[[ Input records, beginning ]]
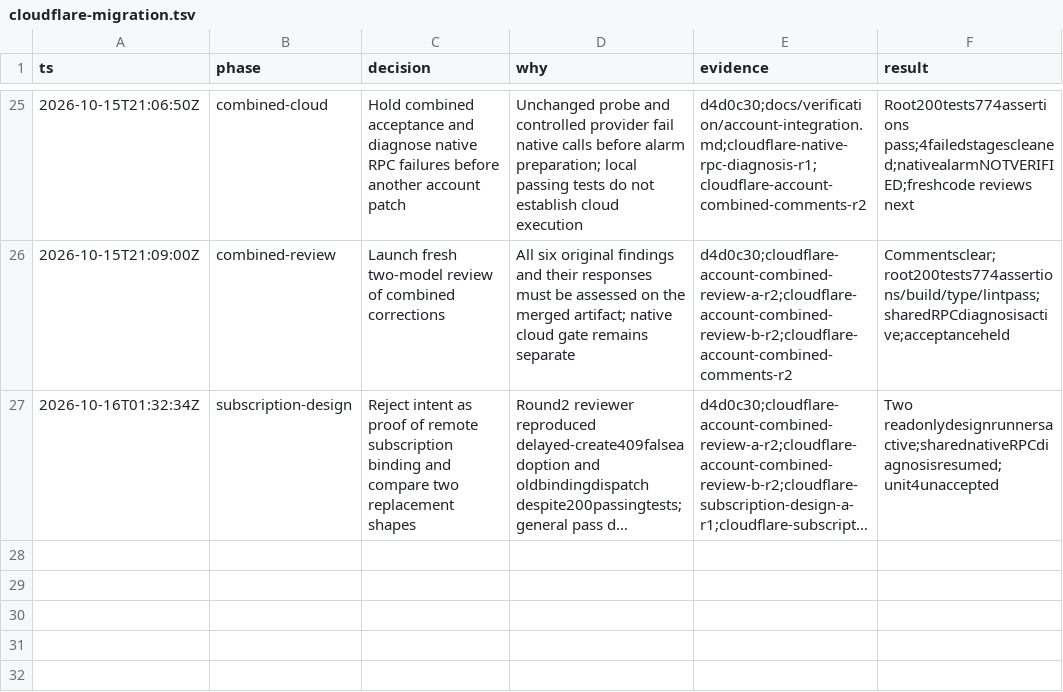
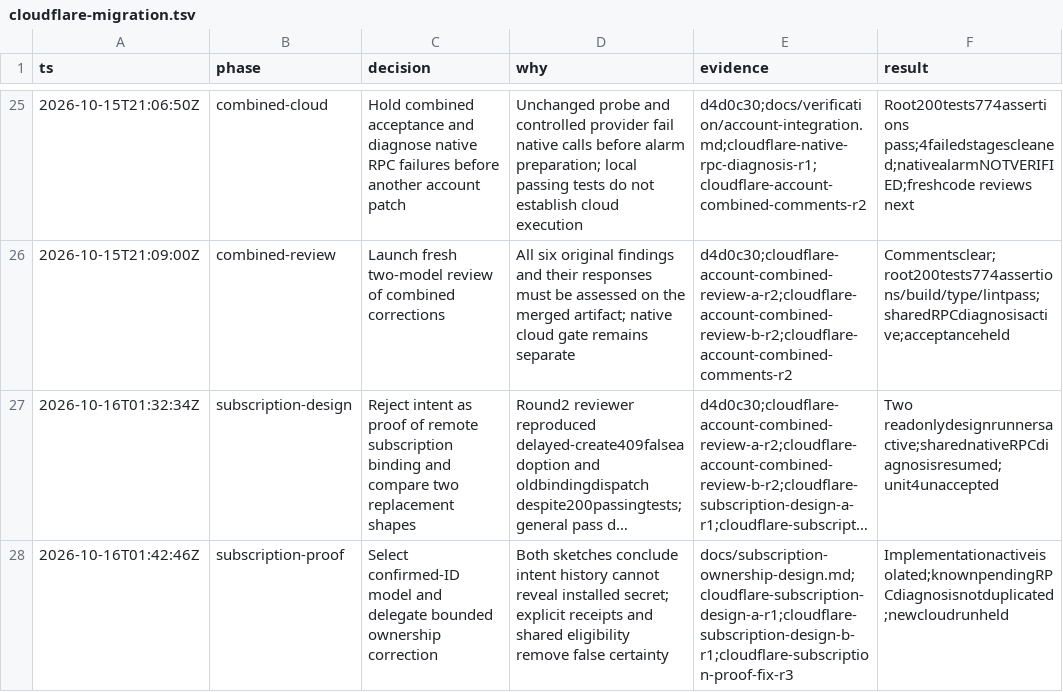
Before and after one commit to PlagueFPS/arc-tools, a TSV file: .audit/cloudflare-migration.tsv, drawn as a sheet; only a part is shown, gaps mark what is left out; long unchanged cells end in …; the diff names each change by its address in the sheet, - before the commit and + after, or states it on an @@ line.

Commit message:
docs: record confirmed subscription proof implementation assignment

```diff
--- a/.audit/cloudflare-migration.tsv
+++ b/.audit/cloudflare-migration.tsv
+row 28: 2026-10-16T01:42:46Z | subscription-proof | Select confirmed-ID model and delegate bounded ownership correction | Both sketches conclude intent history cannot reveal installed secret; explicit receipts and shared eligibility remove false certainty | docs/subscription-ownership-design.md;cloudflare-subscription-design-a-r1;cloudflare-subscription-design-b-r1;cloudflare-subscription-proof-fix-r3 | Implementationactiveisolated;knownpendingRPCdiagnosisnotduplicated;newcloudrunheld
```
[[ Input records, end ]]
## Task description
Please reproduce the data above word for word, skipping all images.

## Output for this task
Before and after one commit to PlagueFPS/arc-tools, a TSV file: .audit/cloudflare-migration.tsv, drawn as a sheet; only a part is shown, gaps mark what is left out; long unchanged cells end in …; the diff names each change by its address in the sheet, - before the commit and + after, or states it on an @@ line.

Commit message:
docs: record confirmed subscription proof implementation assignment

```diff
--- a/.audit/cloudflare-migration.tsv
+++ b/.audit/cloudflare-migration.tsv
+row 28: 2026-10-16T01:42:46Z | subscription-proof | Select confirmed-ID model and delegate bounded ownership correction | Both sketches conclude intent history cannot reveal installed secret; explicit receipts and shared eligibility remove false certainty | docs/subscription-ownership-design.md;cloudflare-subscription-design-a-r1;cloudflare-subscription-design-b-r1;cloudflare-subscription-proof-fix-r3 | Implementationactiveisolated;knownpendingRPCdiagnosisnotduplicated;newcloudrunheld
```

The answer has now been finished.